Tri-University Digital Humanities Workshop | College of Arts

Tri-University Digital Humanities Workshop

Tri-University Digital Humanities Workshop
University of Guelph • University of Waterloo • Wilfrid Laurier University
Sept. 30- Oct. 1, 2011

Over the past several decades, the various disciplines in the humanities have been incorporating the tools and methods of computers into all facets of their work – from research and preservation to teaching and more general dissemination. This two-day event aims at bringing together practitioners who use the digital humanities in Southwestern Ontario and beyond. The first day (Sept. 30) will consist of a Digital Humanities Networking Event, including presentations from organizations and industrial partners who use digital techniques. The second day (Saturday, October 1) will consist of thematic presentations on academic research in the digital humanities, focusing broadly on the areas of network analysis and 'digging into data'.

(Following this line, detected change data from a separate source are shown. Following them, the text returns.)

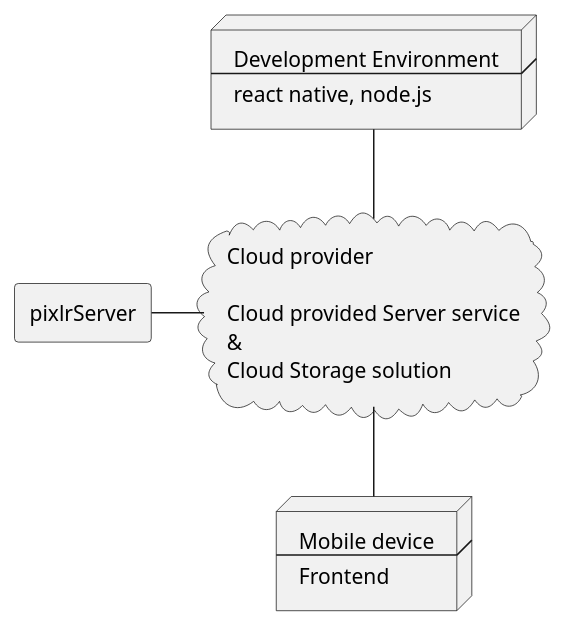
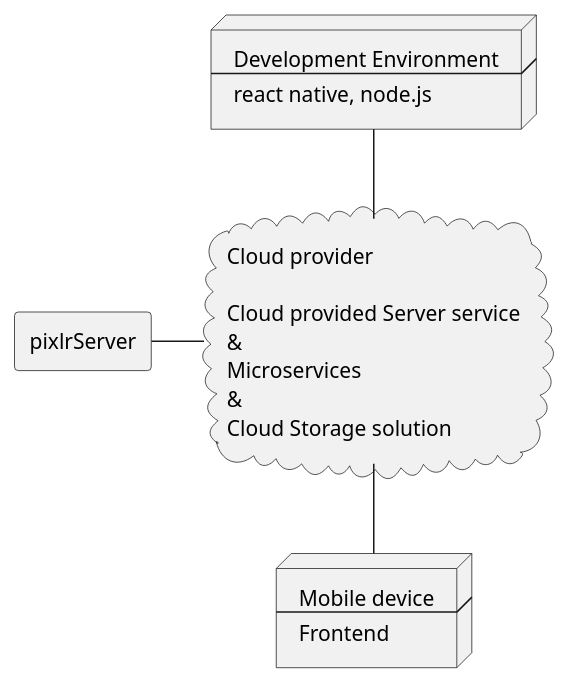
Before and after one commit to CMarquetand/swarc-material: the diagram in uml/deploymentView.plantuml, drawn with PlantUML. The commit also changed 4 other files, not shown here.

```diff
--- a/uml/deploymentView.plantuml
+++ b/uml/deploymentView.plantuml
@@ -1,29 +1,31 @@
 @startuml deplomentView1
 
 
 agent pixlrServer
 node MobileDevice [
 Mobile device
 ----
 Frontend
 ]
 
 cloud Server [
 Cloud provider
    
 Cloud provided Server service
 &
+Microservices
+&
 Cloud Storage solution
 ]
 
 node DevelopmentEnvironment [
 Development Environment
 ----
 react native, node.js
 ]
 
 MobileDevice -up- Server
 DevelopmentEnvironment -- Server
 pixlrServer - Server
 
 @enduml
```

There is no cost to register. If you plan to attend, please send an email to Vicki Isotamm <>, the College of Arts Events Coordinator. The email's subject line should be 'DHW 2011', and the body should indicate your name, institutional affiliation (if any), and which day(s) you plan to attend. If possible, please let her know as soon as possible. For all other queries about the event, please contact Stuart McCook, Associate Dean of Arts <>


Preliminary Program

Digital Humanities: Tools and Innovation
Friday, September 30.
Digital Media Hub, 151 Charles Street West, Kitchener ON

  • 1:00-1:45 Keynote Speaker: Mr. Ian Wilson (Excecutive Director, the Stratford Institute for Digital Media, and former Chief Librarian and Archivist of Canada)
  • 1:45-2:15 Ron Walker (Executive Director of "Online Access to Canada's Documentary Heritage." 
  • 2:15-2:30 Coffee Break
  • 2:30-2.45 Partnerships Programs funding by the National Sciences and Engineering Research Council of Canada (NSERC)
  • 2:45-3:15 Sharcnet High Performance Computing Network
  • 3:15-3:45 Graeme Morton (Scottish Studies Foundation Chair, University of Guelph) and Wayne Johnston (University of Guelph Library). Open Journal Systems. 
  • 4:00-6:00 Networking Session and Graduate Student Posters


Research in the Digital Humanities
Saturday, October 1
Florence Partridge Room, University of Guelph Library


Registration and Continental Breakfast (8:45-9:30)

Session 1: Network Analysis (9.30-12.00)

The humanities have historically been concerned with networks, in many shapes – networks of people (in their countless forms), of ideas, of texts, of language, of representation, to name but a few. These networks have sometimes been difficult to uncover, and often laborious to reconstruct. Network analysis, as practiced in the digital humanities, seeks to apply computers to make the study of these networks possible, and to generate insights that were effectively impossible before the advent of computers. In practice, network analysis identifies relationships among records and a pattern of interconnectedness that itself (a) may become an object of analysis and (b) adds meaning to the individual-level records.

  • 9:30-10:15  Fabio Faria Mendes (Federal University of Viçosa, Brazil) "Family, History and Network: Some Exercises on Nineteenth-Century Brazilian Sources"
  • 10:15-11:00  Kris Inwood, Luiza Antonie, and Andrew Ross (University of Guelph), "Creating Longitudinal Data from Canadian Historical Census."
  • 11:00-11:45  Bill Turkel (University of Western Ontario), "Meeting the 'High-Throughput' Challenge"

Keynote Address and Lunch: 12.00-2.00

  • Michael Ridley (CIO, University of Guelph). Words of Welcome
  • Peter Baskerville (University of Alberta), "The Digital Challenge: Are Humanities' Days Numbered?"

Session 2: Digging Into Data (2.00-5:00)

This session will explore the various ways that researchers in the digital humanities using new databases and other collections of digital (and digitized) data to answer long-standing questions in the humanities, and also to explore new questions.

  • 2:00-2:45  Chris Nighman (Wilfrid Laurier University), "Janus 2.0: An Enhanced Intertextuality Search Engine for Manipulating the Electronic Manipulus Florum."
  • 2:45-3:15  Ray Siemens (University of Victoria). "Coterie and Contribution: An Approach Toward Understanding the Interpersonal Networks in the Devonshire Manuscript"
  • 3:15-3:30  Coffee Break
  • 3:30-4:15  Christine McWebb (University of Waterloo), "imageMat: a Tool for Interoperable Image Annotation."
  • 4:15-5:00  Abby Goodrum (Wilfrid Laurier University)